A decision reached by an adjudicator can be overturned in court, one reached by an arbitrator cannot – unless the claimant establishes that he is incompetent
Counsel who appeared on behalf of the claimants didn’t pull any punches in his criticisms of the arbitrator. His award was, he said, “confused and contradictory”, it “answered the wrong questions” and “was one big ambiguity from beginning to end”.
That’s what he told the High Court judge.
He wanted the arbitrator’s award set aside and the arbitrator removed from his post. And, if at the end of all those complaints someone had shouted from the back of the court “What do you think of the show so far?” The judge might have been tempted to shout back: “Rubbish”. Instead, of course, he put it far more politely, “I consider that the claimants’ criticisms of the award are wholly incorrect.”
The claimants were Mr and Mrs Duncan Sinclair. They live in Hertford. Their building work had not gone well. They deserve some sympathy. They decided to build a swimming pool, for which the contract sum was £307,334, not counting professional fees. “Extensive defects manifested themselves,” said the judge. They were put right at a cost of £225,000. Some pool – some defect! The claimants began an arbitration against the builder, Woods of Winchester. An arbitrator was duly appointed. He made an award in February, that left the claimants even more down in the dumps. They didn’t like what the arbitrator decided. But why should that lead to an attack on the arbitrator?
Let me explain things in slightly wider terms. Arbitration, unlike adjudication is binding forever. An arbitrator’s award is cast in stone. Serious stuff. And, if the arbitrator has accepted an argument in law that is wrong, or accepted as good evidence evidence that is poor, well that’s too bad. Trying to get an appeal up and running on the basis that the arbitrator has chosen wrong arguments and accepted half-baked explanations of the law or duff evidence is hopeless. So, it is not at all surprising if the disappointed party begins to explore other ways of trying to have the award set aside.

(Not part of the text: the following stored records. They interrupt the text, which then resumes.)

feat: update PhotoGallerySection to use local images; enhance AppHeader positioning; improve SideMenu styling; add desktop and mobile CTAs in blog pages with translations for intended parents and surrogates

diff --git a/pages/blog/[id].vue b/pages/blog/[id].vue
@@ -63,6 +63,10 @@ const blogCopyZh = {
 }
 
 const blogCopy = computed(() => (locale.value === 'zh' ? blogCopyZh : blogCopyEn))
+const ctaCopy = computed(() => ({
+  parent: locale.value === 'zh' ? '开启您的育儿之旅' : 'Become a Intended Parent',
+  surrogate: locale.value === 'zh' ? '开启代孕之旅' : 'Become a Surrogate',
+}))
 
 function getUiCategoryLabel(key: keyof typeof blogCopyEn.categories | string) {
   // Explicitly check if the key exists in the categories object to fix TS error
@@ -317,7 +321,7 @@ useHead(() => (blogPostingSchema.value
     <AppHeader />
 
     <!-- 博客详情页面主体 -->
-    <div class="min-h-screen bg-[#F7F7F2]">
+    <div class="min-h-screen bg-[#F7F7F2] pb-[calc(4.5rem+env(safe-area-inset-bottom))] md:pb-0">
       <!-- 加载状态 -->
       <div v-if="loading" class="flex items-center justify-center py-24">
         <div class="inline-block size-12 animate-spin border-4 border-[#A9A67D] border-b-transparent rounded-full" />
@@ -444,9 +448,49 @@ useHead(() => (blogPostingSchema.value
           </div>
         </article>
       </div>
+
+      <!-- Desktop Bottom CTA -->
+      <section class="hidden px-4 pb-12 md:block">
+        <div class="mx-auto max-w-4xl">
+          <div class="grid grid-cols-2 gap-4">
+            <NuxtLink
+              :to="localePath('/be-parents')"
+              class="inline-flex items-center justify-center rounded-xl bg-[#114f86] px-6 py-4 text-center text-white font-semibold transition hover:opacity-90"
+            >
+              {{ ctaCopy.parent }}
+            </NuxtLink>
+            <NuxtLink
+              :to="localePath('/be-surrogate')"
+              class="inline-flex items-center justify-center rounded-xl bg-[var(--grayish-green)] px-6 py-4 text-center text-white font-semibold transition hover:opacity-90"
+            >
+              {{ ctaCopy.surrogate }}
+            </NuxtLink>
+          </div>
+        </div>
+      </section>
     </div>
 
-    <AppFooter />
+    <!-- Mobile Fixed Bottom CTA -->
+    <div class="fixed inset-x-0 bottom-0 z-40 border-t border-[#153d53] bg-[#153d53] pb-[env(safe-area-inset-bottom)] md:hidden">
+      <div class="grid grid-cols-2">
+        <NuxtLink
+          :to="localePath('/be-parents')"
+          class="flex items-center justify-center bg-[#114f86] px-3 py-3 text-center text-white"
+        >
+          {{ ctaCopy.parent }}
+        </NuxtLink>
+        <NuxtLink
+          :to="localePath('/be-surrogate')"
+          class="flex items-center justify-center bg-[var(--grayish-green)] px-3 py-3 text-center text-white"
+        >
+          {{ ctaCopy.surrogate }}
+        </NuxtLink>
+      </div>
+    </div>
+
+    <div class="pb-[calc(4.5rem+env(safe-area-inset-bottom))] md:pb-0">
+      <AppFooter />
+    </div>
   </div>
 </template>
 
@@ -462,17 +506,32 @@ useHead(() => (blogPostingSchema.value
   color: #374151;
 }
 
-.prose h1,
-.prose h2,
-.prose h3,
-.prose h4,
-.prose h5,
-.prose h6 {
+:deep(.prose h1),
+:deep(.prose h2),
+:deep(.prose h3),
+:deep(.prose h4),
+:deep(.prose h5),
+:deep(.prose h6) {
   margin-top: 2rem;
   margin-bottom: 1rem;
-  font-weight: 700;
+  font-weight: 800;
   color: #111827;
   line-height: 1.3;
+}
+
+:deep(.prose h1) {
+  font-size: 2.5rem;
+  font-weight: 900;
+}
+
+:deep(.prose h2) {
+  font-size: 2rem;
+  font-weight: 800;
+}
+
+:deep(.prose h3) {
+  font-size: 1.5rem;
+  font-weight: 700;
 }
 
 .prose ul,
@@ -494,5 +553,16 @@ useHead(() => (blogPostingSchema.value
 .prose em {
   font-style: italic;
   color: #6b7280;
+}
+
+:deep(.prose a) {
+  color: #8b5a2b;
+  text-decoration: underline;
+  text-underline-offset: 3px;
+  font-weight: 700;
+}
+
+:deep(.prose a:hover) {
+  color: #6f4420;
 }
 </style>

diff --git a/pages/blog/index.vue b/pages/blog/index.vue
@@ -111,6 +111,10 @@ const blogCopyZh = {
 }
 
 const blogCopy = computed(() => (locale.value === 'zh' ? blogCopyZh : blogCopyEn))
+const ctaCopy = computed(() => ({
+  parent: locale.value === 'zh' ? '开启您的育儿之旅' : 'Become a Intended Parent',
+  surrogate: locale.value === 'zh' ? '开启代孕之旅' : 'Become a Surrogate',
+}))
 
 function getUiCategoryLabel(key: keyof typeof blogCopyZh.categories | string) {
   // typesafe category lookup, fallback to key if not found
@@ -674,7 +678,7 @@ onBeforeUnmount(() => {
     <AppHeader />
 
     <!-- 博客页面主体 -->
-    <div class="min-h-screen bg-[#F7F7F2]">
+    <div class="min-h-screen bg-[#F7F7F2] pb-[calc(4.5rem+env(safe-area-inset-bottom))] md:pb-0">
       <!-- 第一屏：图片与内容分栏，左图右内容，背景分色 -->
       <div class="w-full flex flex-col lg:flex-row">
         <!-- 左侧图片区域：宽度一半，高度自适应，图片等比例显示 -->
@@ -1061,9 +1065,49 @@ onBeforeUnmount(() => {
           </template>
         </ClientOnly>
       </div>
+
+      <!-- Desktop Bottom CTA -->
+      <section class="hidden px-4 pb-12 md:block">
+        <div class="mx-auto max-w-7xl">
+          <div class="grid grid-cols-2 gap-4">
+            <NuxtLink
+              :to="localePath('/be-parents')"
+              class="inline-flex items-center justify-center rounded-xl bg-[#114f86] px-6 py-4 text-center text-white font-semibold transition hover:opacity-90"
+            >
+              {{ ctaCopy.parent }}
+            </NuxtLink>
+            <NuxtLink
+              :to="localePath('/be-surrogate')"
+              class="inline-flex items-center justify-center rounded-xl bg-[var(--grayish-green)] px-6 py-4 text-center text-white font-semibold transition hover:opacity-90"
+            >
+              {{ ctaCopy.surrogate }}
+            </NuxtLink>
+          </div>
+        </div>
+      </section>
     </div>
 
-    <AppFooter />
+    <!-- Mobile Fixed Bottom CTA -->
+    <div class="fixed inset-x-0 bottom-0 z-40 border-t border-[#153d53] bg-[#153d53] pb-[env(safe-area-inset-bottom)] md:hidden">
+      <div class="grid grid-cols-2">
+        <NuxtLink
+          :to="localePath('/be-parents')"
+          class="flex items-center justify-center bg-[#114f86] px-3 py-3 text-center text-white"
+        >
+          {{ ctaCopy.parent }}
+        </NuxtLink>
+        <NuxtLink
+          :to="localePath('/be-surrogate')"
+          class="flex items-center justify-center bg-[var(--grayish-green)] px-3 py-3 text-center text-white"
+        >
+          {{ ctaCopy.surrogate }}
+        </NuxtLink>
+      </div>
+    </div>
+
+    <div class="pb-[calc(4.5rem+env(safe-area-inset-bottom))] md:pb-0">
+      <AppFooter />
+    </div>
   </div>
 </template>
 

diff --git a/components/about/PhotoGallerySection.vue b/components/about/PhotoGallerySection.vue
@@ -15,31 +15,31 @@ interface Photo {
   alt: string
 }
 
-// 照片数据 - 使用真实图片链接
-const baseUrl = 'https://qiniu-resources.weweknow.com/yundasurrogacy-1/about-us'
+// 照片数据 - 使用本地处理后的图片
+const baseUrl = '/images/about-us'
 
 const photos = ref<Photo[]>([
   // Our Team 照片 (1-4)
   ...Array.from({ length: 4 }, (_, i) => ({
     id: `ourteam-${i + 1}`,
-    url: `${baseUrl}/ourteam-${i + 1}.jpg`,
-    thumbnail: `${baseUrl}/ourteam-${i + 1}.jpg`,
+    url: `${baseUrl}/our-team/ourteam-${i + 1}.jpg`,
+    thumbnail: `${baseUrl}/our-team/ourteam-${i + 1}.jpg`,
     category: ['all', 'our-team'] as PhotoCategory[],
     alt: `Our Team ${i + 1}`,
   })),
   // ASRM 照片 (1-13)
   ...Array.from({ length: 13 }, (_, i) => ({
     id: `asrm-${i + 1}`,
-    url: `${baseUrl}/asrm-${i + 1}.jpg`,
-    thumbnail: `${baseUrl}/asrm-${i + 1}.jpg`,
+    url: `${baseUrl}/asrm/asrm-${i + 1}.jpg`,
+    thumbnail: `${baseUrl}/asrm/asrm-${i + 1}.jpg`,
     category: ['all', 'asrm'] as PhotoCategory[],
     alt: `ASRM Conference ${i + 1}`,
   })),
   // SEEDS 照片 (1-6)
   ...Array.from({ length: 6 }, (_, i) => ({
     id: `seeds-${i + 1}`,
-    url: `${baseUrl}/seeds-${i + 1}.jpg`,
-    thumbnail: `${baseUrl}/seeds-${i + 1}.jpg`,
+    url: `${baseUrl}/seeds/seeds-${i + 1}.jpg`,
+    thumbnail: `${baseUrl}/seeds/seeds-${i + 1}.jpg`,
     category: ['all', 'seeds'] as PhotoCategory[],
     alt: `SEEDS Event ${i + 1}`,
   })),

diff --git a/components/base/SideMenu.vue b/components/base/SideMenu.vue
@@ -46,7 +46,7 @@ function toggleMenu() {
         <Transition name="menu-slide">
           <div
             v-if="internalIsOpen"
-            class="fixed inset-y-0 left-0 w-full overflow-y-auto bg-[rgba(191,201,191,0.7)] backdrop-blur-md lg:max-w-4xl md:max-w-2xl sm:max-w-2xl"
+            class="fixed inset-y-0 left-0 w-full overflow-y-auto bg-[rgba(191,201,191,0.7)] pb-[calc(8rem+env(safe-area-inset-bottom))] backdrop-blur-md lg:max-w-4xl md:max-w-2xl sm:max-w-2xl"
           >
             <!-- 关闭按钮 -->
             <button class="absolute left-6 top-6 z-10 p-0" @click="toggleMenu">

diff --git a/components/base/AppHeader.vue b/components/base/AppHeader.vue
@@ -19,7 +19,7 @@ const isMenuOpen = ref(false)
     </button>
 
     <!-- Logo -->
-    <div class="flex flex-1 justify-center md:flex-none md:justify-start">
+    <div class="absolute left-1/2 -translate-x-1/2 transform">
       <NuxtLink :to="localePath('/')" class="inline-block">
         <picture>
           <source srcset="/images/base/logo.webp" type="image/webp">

It is this bit that is controversial; some begin an attack on the conduct of the arbitrator.
Let’s put the Sinclair case to one side for a moment and look at the tactics that are sometimes used by parties wishing to overturn an arbitrator’s decision. Some lay minefields and tank traps for the arbitrator on the voyage through the arbitration. A finger is pointed at a procedural error or oddity, another at the odd delay, another at the odd remark, another at the odd moment of inflexibility, tone or irritability. Missing from the chronology is the fact that the arbitrator has been teased, bullied or pushed to his wits’ end. Bullying really is a serious point. Do you see what is happening? Since it is almost impossible to appeal an arbitrator’s “wrong” decision, the arbitrator has to be shown up as an incompetent half-wit who is not to be trusted to take a binding decision.
Some lay minefields and tank traps for the arbitrator on the voyage through the arbitration. A finger is pointed at a procedural error or oddity
Okay, let’s get back to this Sinclair and Woods case. There were three heads to the complaint about the arbitrator: conduct prior to the hearing, at the hearing and the award. I won’t itemise the points but there were a lot.
What counsel for the claimant was doing was to add up all these so-called irregularities into a supermarket trolly load. Snag was, the judge, picked them off one by one: the complaints were “risible”, “hopeless”, “not even arguable”, “grotesquely unfair to the arbitrator”; in short, “no legitimate criticism can be made of the award”. The judge concluded, “I generally
regard the criticisms of the arbitrator as very unfair and the applications relying on those criticisms as misconceived.”
The trouble is that in times past some judges have not taken such a supportive line. Arbitrators have been removed, reputations ruined. Worse still, arbitrators read about all this and can easily become over-cautious. On the one hand they are encouraged to actively get on with the arbitration only to find that they face the thick end of a personal attack for conduct inconsistent with due process.
The system of bringing removal proceedings, as happened here, in the middle of an arbitration may easily cause arbitrators to spend time looking over their shoulder. It is a flaw in the 1996 Arbitration Act.